▶ **INSTRUCTIONS FOR THE TASK**:
An unchanged copy of each entry below is needed; keep the pictures out of it.

▶ **INFORMATION PROVIDED**:
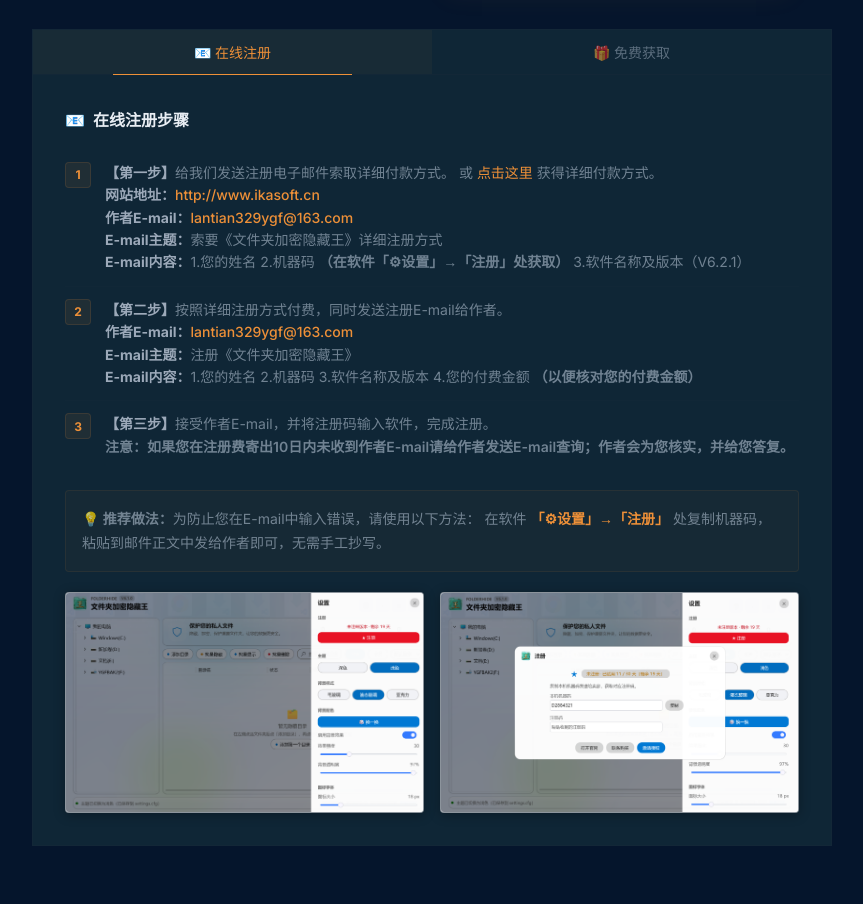
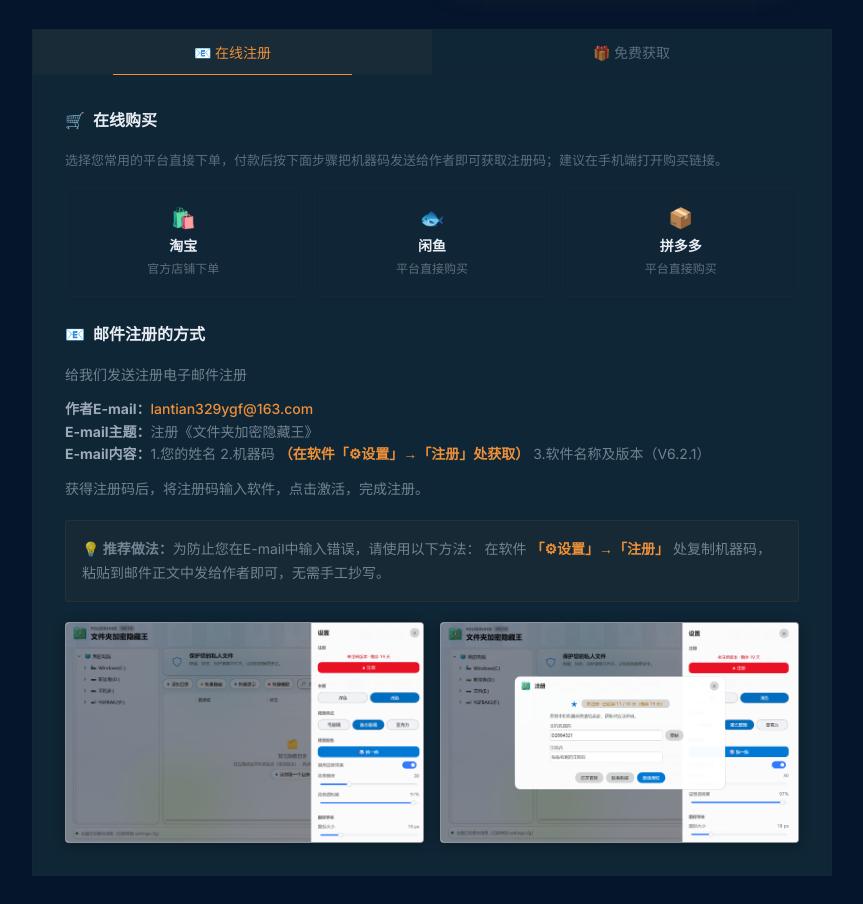
Before and after one commit to TonyYu329/ikasoftweb, a plain HTML site: page index.html in a window 1280 px wide. Shown: the part 4081-4985 px from the top of the page, without its empty margins (208-1071 px from the left). Drawn offline with Linux system fonts and the light colour scheme.

Commit message:
feat: 在线注册新增三平台购买入口并改为邮件注册说明

```diff
--- a/index.html
+++ b/index.html
@@ -937,47 +937,6 @@ a:focus-visible {
   gap: var(--space-2);
 }
 
-.reg-steps {
-  list-style: none;
-  counter-reset: step;
-}
-
-.reg-steps li {
-  counter-increment: step;
-  padding: var(--space-3) 0;
-  padding-left: var(--space-10);
-  position: relative;
-  font-size: 0.875rem;
-  color: rgba(154, 169, 185, 0.7);
-  line-height: 1.6;
-  border-bottom: 1px solid rgba(26, 42, 58, 0.3);
-}
-
-.reg-steps li:last-child { border-bottom: none; }
-
-.reg-steps li::before {
-  content: counter(step);
-  position: absolute;
-  left: 0;
-  top: var(--space-3);
-  width: 26px;
-  height: 26px;
-  border-radius: var(--radius-sm);
-  background: rgba(238, 144, 56, 0.08);
-  border: 1px solid rgba(238, 144, 56, 0.12);
-  color: var(--color-accent);
-  display: flex;
-  align-items: center;
-  justify-content: center;
-  font-size: 0.75rem;
-  font-weight: 700;
-}
-
-.reg-steps li strong { color: var(--color-text-secondary); }
-.reg-steps li .highlight { color: var(--color-warning); font-weight: 600; }
-.reg-steps li a { font-weight: 500; color: var(--color-accent); }
-.reg-steps li a:hover { color: var(--text-primary); }
-
 .reg-images {
   display: flex;
   gap: var(--space-4);
@@ -1007,6 +966,75 @@ a:focus-visible {
 }
 
 .reg-note strong { color: var(--color-warning); }
+
+/* 在线购买方式 */
+.buy-grid {
+  display: grid;
+  grid-template-columns: repeat(3, 1fr);
+  gap: var(--space-3);
+  margin-bottom: var(--space-6);
+}
+
+.buy-card {
+  display: flex;
+  flex-direction: column;
+  align-items: center;
+  gap: 2px;
+  padding: var(--space-4) var(--space-3);
+  background: rgba(26, 42, 58, 0.18);
+  border: 1px solid rgba(26, 42, 58, 0.5);
+  border-radius: var(--radius-sm);
+  text-align: center;
+  transition: all var(--duration-fast) var(--ease-out);
+}
+
+.buy-card:hover {
+  background: rgba(238, 144, 56, 0.06);
+  border-color: rgba(238, 144, 56, 0.45);
+  transform: translateY(-1px);
+}
+
+.buy-icon {
+  font-size: 1.25rem;
+  line-height: 1.4;
+}
+
+.buy-name {
+  font-size: 0.875rem;
+  font-weight: 600;
+  color: var(--text-primary);
+}
+
+.buy-desc {
+  font-size: 0.75rem;
+  color: rgba(154, 169, 185, 0.55);
+}
+
+.buy-hint {
+  margin-bottom: var(--space-4);
+  font-size: 0.8125rem;
+  color: rgba(154, 169, 185, 0.55);
+  line-height: 1.6;
+}
+
+/* 邮件注册说明 */
+.mail-reg {
+  font-size: 0.875rem;
+  color: rgba(154, 169, 185, 0.7);
+  line-height: 1.6;
+}
+
+.mail-reg p { margin-bottom: var(--space-3); }
+
+.mail-reg p:last-child { margin-bottom: 0; }
+
+.mail-reg strong { color: var(--color-text-secondary); }
+
+.mail-reg a { font-weight: 500; color: var(--color-accent); }
+
+.mail-reg a:hover { color: var(--text-primary); }
+
+.mail-reg .highlight { color: var(--color-gold); font-weight: 600; }
 
 .free-methods {
   width: 100%;
@@ -1296,6 +1324,8 @@ a:focus-visible {
   .reg-tabs { flex-direction: column; }
   .reg-tab { padding: var(--space-3) var(--space-4); }
   .reg-tab.active::after { display: none; }
+
+  .buy-grid { grid-template-columns: 1fr; }
 
   .free-methods th,
   .free-methods td { padding: var(--space-2); font-size: 0.8125rem; }
@@ -1620,27 +1650,36 @@ a:focus-visible {
 
       <!-- 在线注册 -->
       <div class="reg-panel active" id="panel-offline" role="tabpanel">
-        <h4><span class="icon">📧</span> 在线注册步骤</h4>
-        <ol class="reg-steps">
-          <li>
-            <strong>【第一步】</strong>给我们发送注册电子邮件索取详细付款方式。
-            或 <a href="http://www.ikasoft.cn" target="_blank" rel="noopener">点击这里</a> 获得详细付款方式。<br>
-            <strong>网站地址：</strong><a href="http://www.ikasoft.cn" target="_blank" rel="noopener">http://www.ikasoft.cn</a><br>
-            <strong>作者E-mail：</strong><a href="mailto:lantian329ygf@163.com">lantian329ygf@163.com</a><br>
-            <strong>E-mail主题：</strong>索要《文件夹加密隐藏王》详细注册方式<br>
-            <strong>E-mail内容：</strong>1.您的姓名  2.机器码 <span class="highlight">（在软件「⚙设置」→「注册」处获取）</span>  3.软件名称及版本（V6.2.1）
-          </li>
-          <li>
-            <strong>【第二步】</strong>按照详细注册方式付费，同时发送注册E-mail给作者。<br>
+        <h4><span class="icon">🛒</span> 在线购买</h4>
+        <p class="buy-hint">选择您常用的平台直接下单，付款后按下面步骤把机器码发送给作者即可获取注册码；建议在手机端打开购买链接。</p>
+        <div class="buy-grid">
+          <a class="buy-card" href="https://h5.m.taobao.com/awp/core/detail.htm?ft=t&amp;id=1098577044534" target="_blank" rel="noopener">
+            <span class="buy-icon">🛍️</span>
+            <span class="buy-name">淘宝</span>
+            <span class="buy-desc">官方店铺下单</span>
+          </a>
+          <a class="buy-card" href="https://m.tb.cn/h.jhxmkAX?tk=iunt6bZhZcq" target="_blank" rel="noopener">
+            <span class="buy-icon">🐟</span>
+            <span class="buy-name">闲鱼</span>
+            <span class="buy-desc">平台直接购买</span>
+          </a>
+          <a class="buy-card" href="https://mobile.yangkeduo.com/goods.html?goods_id=1025398232553&amp;refer_page_app=mms&amp;refer_page_name=mms_goods_list_new&amp;refer_page_id=10357_1793777501465_1379930096" target="_blank" rel="noopener">
+            <span class="buy-icon">📦</span>
+            <span class="buy-name">拼多多</span>
+            <span class="buy-desc">平台直接购买</span>
+          </a>
+        </div>
+
+        <h4><span class="icon">📧</span> 邮件注册的方式</h4>
+        <div class="mail-reg">
+          <p>给我们发送注册电子邮件注册</p>
+          <p>
             <strong>作者E-mail：</strong><a href="mailto:lantian329ygf@163.com">lantian329ygf@163.com</a><br>
             <strong>E-mail主题：</strong>注册《文件夹加密隐藏王》<br>
-            <strong>E-mail内容：</strong>1.您的姓名  2.机器码  3.软件名称及版本  4.您的付费金额 <span class="highlight">（以便核对您的付费金额）</span>
-          </li>
-          <li>
-            <strong>【第三步】</strong>接受作者E-mail，并将注册码输入软件，完成注册。<br>
-            <span class="highlight">注意：如果您在注册费寄出10日内未收到作者E-mail请给作者发送E-mail查询；作者会为您核实，并给您答复。</span>
-          </li>
-        </ol>
+            <strong>E-mail内容：</strong>1.您的姓名  2.机器码 <span class="highlight">（在软件「⚙设置」→「注册」处获取）</span>  3.软件名称及版本（V6.2.1）
+          </p>
+          <p>获得注册码后，将注册码输入软件，点击激活，完成注册。</p>
+        </div>
 
         <div style="margin-top:var(--space-5); padding:var(--space-4); background:rgba(238,144,56,0.03); border:1px solid rgba(238,144,56,0.08); border-radius:var(--radius-sm);">
           <p style="font-size:0.875rem; color:rgba(154,169,185,0.7);">
```
Also changed, not shown: 3 other files.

▶ **SOLUTION TO THIS PROBLEM**:
Before and after one commit to TonyYu329/ikasoftweb, a plain HTML site: page index.html in a window 1280 px wide. Shown: the part 4081-4985 px from the top of the page, without its empty margins (208-1071 px from the left). Drawn offline with Linux system fonts and the light colour scheme.

Commit message:
feat: 在线注册新增三平台购买入口并改为邮件注册说明

```diff
--- a/index.html
+++ b/index.html
@@ -937,47 +937,6 @@ a:focus-visible {
   gap: var(--space-2);
 }
 
-.reg-steps {
-  list-style: none;
-  counter-reset: step;
-}
-
-.reg-steps li {
-  counter-increment: step;
-  padding: var(--space-3) 0;
-  padding-left: var(--space-10);
-  position: relative;
-  font-size: 0.875rem;
-  color: rgba(154, 169, 185, 0.7);
-  line-height: 1.6;
-  border-bottom: 1px solid rgba(26, 42, 58, 0.3);
-}
-
-.reg-steps li:last-child { border-bottom: none; }
-
-.reg-steps li::before {
-  content: counter(step);
-  position: absolute;
-  left: 0;
-  top: var(--space-3);
-  width: 26px;
-  height: 26px;
-  border-radius: var(--radius-sm);
-  background: rgba(238, 144, 56, 0.08);
-  border: 1px solid rgba(238, 144, 56, 0.12);
-  color: var(--color-accent);
-  display: flex;
-  align-items: center;
-  justify-content: center;
-  font-size: 0.75rem;
-  font-weight: 700;
-}
-
-.reg-steps li strong { color: var(--color-text-secondary); }
-.reg-steps li .highlight { color: var(--color-warning); font-weight: 600; }
-.reg-steps li a { font-weight: 500; color: var(--color-accent); }
-.reg-steps li a:hover { color: var(--text-primary); }
-
 .reg-images {
   display: flex;
   gap: var(--space-4);
@@ -1007,6 +966,75 @@ a:focus-visible {
 }
 
 .reg-note strong { color: var(--color-warning); }
+
+/* 在线购买方式 */
+.buy-grid {
+  display: grid;
+  grid-template-columns: repeat(3, 1fr);
+  gap: var(--space-3);
+  margin-bottom: var(--space-6);
+}
+
+.buy-card {
+  display: flex;
+  flex-direction: column;
+  align-items: center;
+  gap: 2px;
+  padding: var(--space-4) var(--space-3);
+  background: rgba(26, 42, 58, 0.18);
+  border: 1px solid rgba(26, 42, 58, 0.5);
+  border-radius: var(--radius-sm);
+  text-align: center;
+  transition: all var(--duration-fast) var(--ease-out);
+}
+
+.buy-card:hover {
+  background: rgba(238, 144, 56, 0.06);
+  border-color: rgba(238, 144, 56, 0.45);
+  transform: translateY(-1px);
+}
+
+.buy-icon {
+  font-size: 1.25rem;
+  line-height: 1.4;
+}
+
+.buy-name {
+  font-size: 0.875rem;
+  font-weight: 600;
+  color: var(--text-primary);
+}
+
+.buy-desc {
+  font-size: 0.75rem;
+  color: rgba(154, 169, 185, 0.55);
+}
+
+.buy-hint {
+  margin-bottom: var(--space-4);
+  font-size: 0.8125rem;
+  color: rgba(154, 169, 185, 0.55);
+  line-height: 1.6;
+}
+
+/* 邮件注册说明 */
+.mail-reg {
+  font-size: 0.875rem;
+  color: rgba(154, 169, 185, 0.7);
+  line-height: 1.6;
+}
+
+.mail-reg p { margin-bottom: var(--space-3); }
+
+.mail-reg p:last-child { margin-bottom: 0; }
+
+.mail-reg strong { color: var(--color-text-secondary); }
+
+.mail-reg a { font-weight: 500; color: var(--color-accent); }
+
+.mail-reg a:hover { color: var(--text-primary); }
+
+.mail-reg .highlight { color: var(--color-gold); font-weight: 600; }
 
 .free-methods {
   width: 100%;
@@ -1296,6 +1324,8 @@ a:focus-visible {
   .reg-tabs { flex-direction: column; }
   .reg-tab { padding: var(--space-3) var(--space-4); }
   .reg-tab.active::after { display: none; }
+
+  .buy-grid { grid-template-columns: 1fr; }
 
   .free-methods th,
   .free-methods td { padding: var(--space-2); font-size: 0.8125rem; }
@@ -1620,27 +1650,36 @@ a:focus-visible {
 
       <!-- 在线注册 -->
       <div class="reg-panel active" id="panel-offline" role="tabpanel">
-        <h4><span class="icon">📧</span> 在线注册步骤</h4>
-        <ol class="reg-steps">
-          <li>
-            <strong>【第一步】</strong>给我们发送注册电子邮件索取详细付款方式。
-            或 <a href="http://www.ikasoft.cn" target="_blank" rel="noopener">点击这里</a> 获得详细付款方式。<br>
-            <strong>网站地址：</strong><a href="http://www.ikasoft.cn" target="_blank" rel="noopener">http://www.ikasoft.cn</a><br>
-            <strong>作者E-mail：</strong><a href="mailto:lantian329ygf@163.com">lantian329ygf@163.com</a><br>
-            <strong>E-mail主题：</strong>索要《文件夹加密隐藏王》详细注册方式<br>
-            <strong>E-mail内容：</strong>1.您的姓名  2.机器码 <span class="highlight">（在软件「⚙设置」→「注册」处获取）</span>  3.软件名称及版本（V6.2.1）
-          </li>
-          <li>
-            <strong>【第二步】</strong>按照详细注册方式付费，同时发送注册E-mail给作者。<br>
+        <h4><span class="icon">🛒</span> 在线购买</h4>
+        <p class="buy-hint">选择您常用的平台直接下单，付款后按下面步骤把机器码发送给作者即可获取注册码；建议在手机端打开购买链接。</p>
+        <div class="buy-grid">
+          <a class="buy-card" href="https://h5.m.taobao.com/awp/core/detail.htm?ft=t&amp;id=1098577044534" target="_blank" rel="noopener">
+            <span class="buy-icon">🛍️</span>
+            <span class="buy-name">淘宝</span>
+            <span class="buy-desc">官方店铺下单</span>
+          </a>
+          <a class="buy-card" href="https://m.tb.cn/h.jhxmkAX?tk=iunt6bZhZcq" target="_blank" rel="noopener">
+            <span class="buy-icon">🐟</span>
+            <span class="buy-name">闲鱼</span>
+            <span class="buy-desc">平台直接购买</span>
+          </a>
+          <a class="buy-card" href="https://mobile.yangkeduo.com/goods.html?goods_id=1025398232553&amp;refer_page_app=mms&amp;refer_page_name=mms_goods_list_new&amp;refer_page_id=10357_1793777501465_1379930096" target="_blank" rel="noopener">
+            <span class="buy-icon">📦</span>
+            <span class="buy-name">拼多多</span>
+            <span class="buy-desc">平台直接购买</span>
+          </a>
+        </div>
+
+        <h4><span class="icon">📧</span> 邮件注册的方式</h4>
+        <div class="mail-reg">
+          <p>给我们发送注册电子邮件注册</p>
+          <p>
             <strong>作者E-mail：</strong><a href="mailto:lantian329ygf@163.com">lantian329ygf@163.com</a><br>
             <strong>E-mail主题：</strong>注册《文件夹加密隐藏王》<br>
-            <strong>E-mail内容：</strong>1.您的姓名  2.机器码  3.软件名称及版本  4.您的付费金额 <span class="highlight">（以便核对您的付费金额）</span>
-          </li>
-          <li>
-            <strong>【第三步】</strong>接受作者E-mail，并将注册码输入软件，完成注册。<br>
-            <span class="highlight">注意：如果您在注册费寄出10日内未收到作者E-mail请给作者发送E-mail查询；作者会为您核实，并给您答复。</span>
-          </li>
-        </ol>
+            <strong>E-mail内容：</strong>1.您的姓名  2.机器码 <span class="highlight">（在软件「⚙设置」→「注册」处获取）</span>  3.软件名称及版本（V6.2.1）
+          </p>
+          <p>获得注册码后，将注册码输入软件，点击激活，完成注册。</p>
+        </div>
 
         <div style="margin-top:var(--space-5); padding:var(--space-4); background:rgba(238,144,56,0.03); border:1px solid rgba(238,144,56,0.08); border-radius:var(--radius-sm);">
           <p style="font-size:0.875rem; color:rgba(154,169,185,0.7);">
```
Also changed, not shown: 3 other files.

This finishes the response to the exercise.